MOTION FOR SUMMARY JUDGMENT
After an extensive review of the law, this court concluded in Pucci II that plaintiffs' allegations were sufficient, if proven, to toll the statute of limitations for all of plaintiffs' remaining claims. Specifically, this court held that the statute would be tolled if plaintiffs were able to demonstrate that defendants' alleged wrongdoing was fraudulently concealed from them, or that Litwin was their fiduciary, with a duty to disclose, who nonetheless engaged in a fraudulent scheme to hide wrongdoing. The latter circumstance would toll the statute even in the absence of affirmative misrepresentations. Pucci II at 923. Defendants have gathered substantial evidence to defeat that inference.

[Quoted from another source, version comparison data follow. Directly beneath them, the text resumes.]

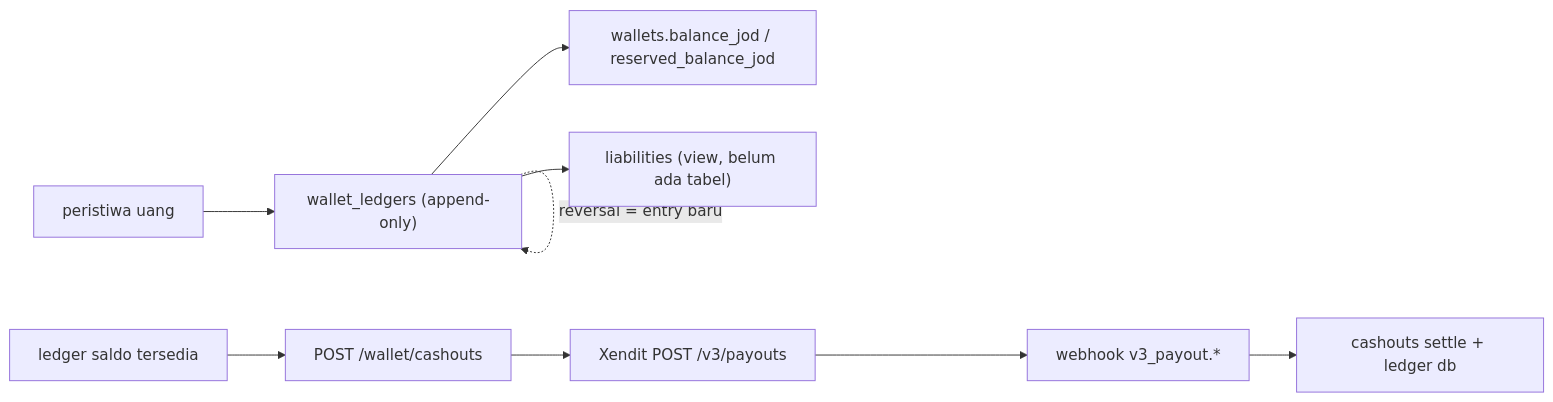
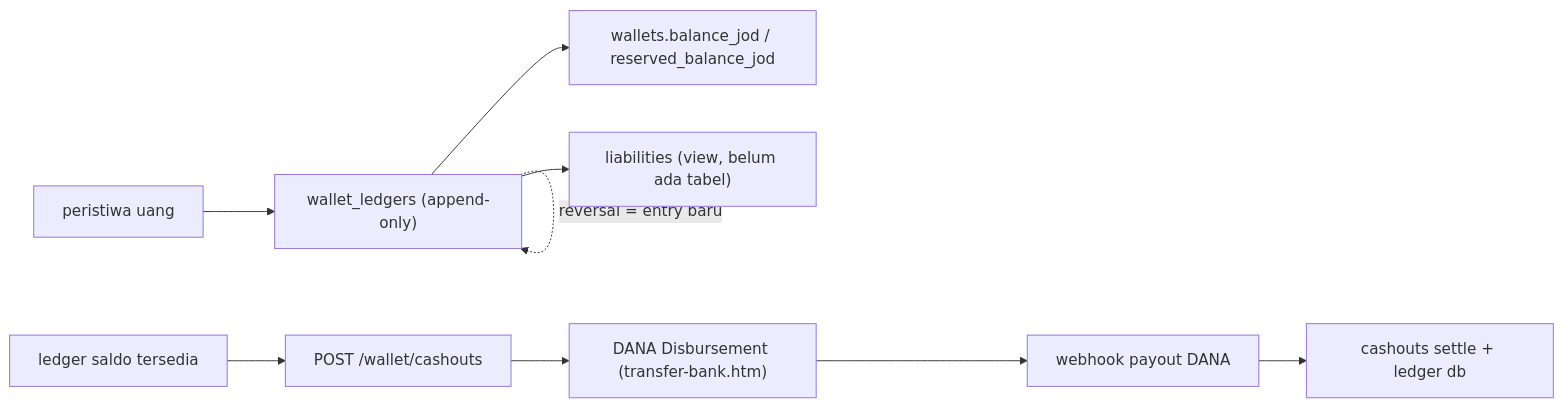
The seventh of 20 diagrams in docs/design/flows/API-SPEC.md (argasokataman-code/za7tein-pwa), drawn with Mermaid before and after one commit. The commit also changed other lines of this file and 72 other files, not shown here.

First line of the commit message:
feat(dana): ganti seluruh penamaan Xendit + layar VA/QRIS customer

````diff
--- a/docs/design/flows/API-SPEC.md
+++ b/docs/design/flows/API-SPEC.md
@@ -982,11 +982,11 @@
 ```mermaid
 flowchart LR
   A["peristiwa uang"] --> B["wallet_ledgers (append-only)"]
   B --> C["wallets.balance_jod / reserved_balance_jod"]
   B --> D["liabilities (view, belum ada tabel)"]
   E["ledger saldo tersedia"] --> F["POST /wallet/cashouts"]
-  F --> G["Xendit POST /v3/payouts"]
-  G --> H["webhook v3_payout.*"]
+  F --> G["DANA Disbursement (transfer-bank.htm)"]
+  G --> H["webhook payout DANA"]
   H --> I["cashouts settle + ledger db"]
   B -.->|reversal = entry baru| B
 ```
````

The PPM, which neither plaintiff denies receiving, expressly states that Litwin was not acting as the attorney for the limited partners. (PPM at iii). That statement, of course, is not dispositive. It is possible that Litwin and the plaintiffs could have consented to an attorney-client relationship despite the PPM disclaimer. Westinghouse Electric Corp. v. Kerr-McCee Corp., 580 F.2d 1311, 1316-20 (7th Cir. 1978) (attorney-client relationship may be inferred where "client" reasonably perceives that it exists).
This court suggested, but did not rule, in Pucci II that if Litwin was the attorney for the limited partnership, he was also the attorney for each of the partners. Pucci II at 923. If he was the partners' attorney, he probably owed them a fiduciary duty. Id. Fiduciary duty or not, however, the statute of limitations may be tolled only if plaintiffs can show that Litwin fraudulently concealed wrongdoing from them. If Litwin was not their fiduciary, then plaintiffs must further demonstrate their own due diligence in attempting to discover the wrong. Id.
As stated earlier in this opinion, the PPM points out nearly all the problems of which plaintiffs now complain, clearly denoting them in the section entitled "Risk Factors." (PPM at 8-12). That plaintiffs did not read it is unfortunate, but obviously not the result of Litwin's concealment. Clearly, the failure to read the PPM negates any argument that these two sophisticated investors exercised any semblance of due diligence.
Equitable tolling is not available to toll a statute of limitation until a cause of action is presented in its entirety to the complaining party; rather, it tolls the statute of limitations only until the party has enough facts to put him on notice of his potential claim. Crowell v. Bilandic, 81 Ill.2d 422, 411 N.E.2d 16, 44 Ill.Dec. 110 (1980) (petitioners could not claim fraudulent concealment sufficient to toll the statute of limitations where they had easy access to the information which would have informed them of facts giving rise to their claim); see also Hupp v. Gray, 500 F.2d 993, 996 (7th Cir. 1974). Thus, since plaintiffs had sufficient information by May 1982 to put them on notice of a potential claim against Litwin, they lost the benefit of equitable tolling at that time and each of the applicable statutes of limitations began to run.
The limitations period for claims arising under Illinois securities law is three years.
Plaintiffs also brought a claim under the Illinois Consumer Fraud and Deceptive Practices Act; that statute has a three-year limitation period as well. The common law fraud and breach of fiduciary duty claims are each subject to a five-year limitation. The § 10(b) claim is subject to the analogous state limitation period, that is, three years. Suslick v. Rothschild Securities Corp., 741 F.2d 1000, 1004 (7th Cir. 1984). Whether or not these limitations periods may ...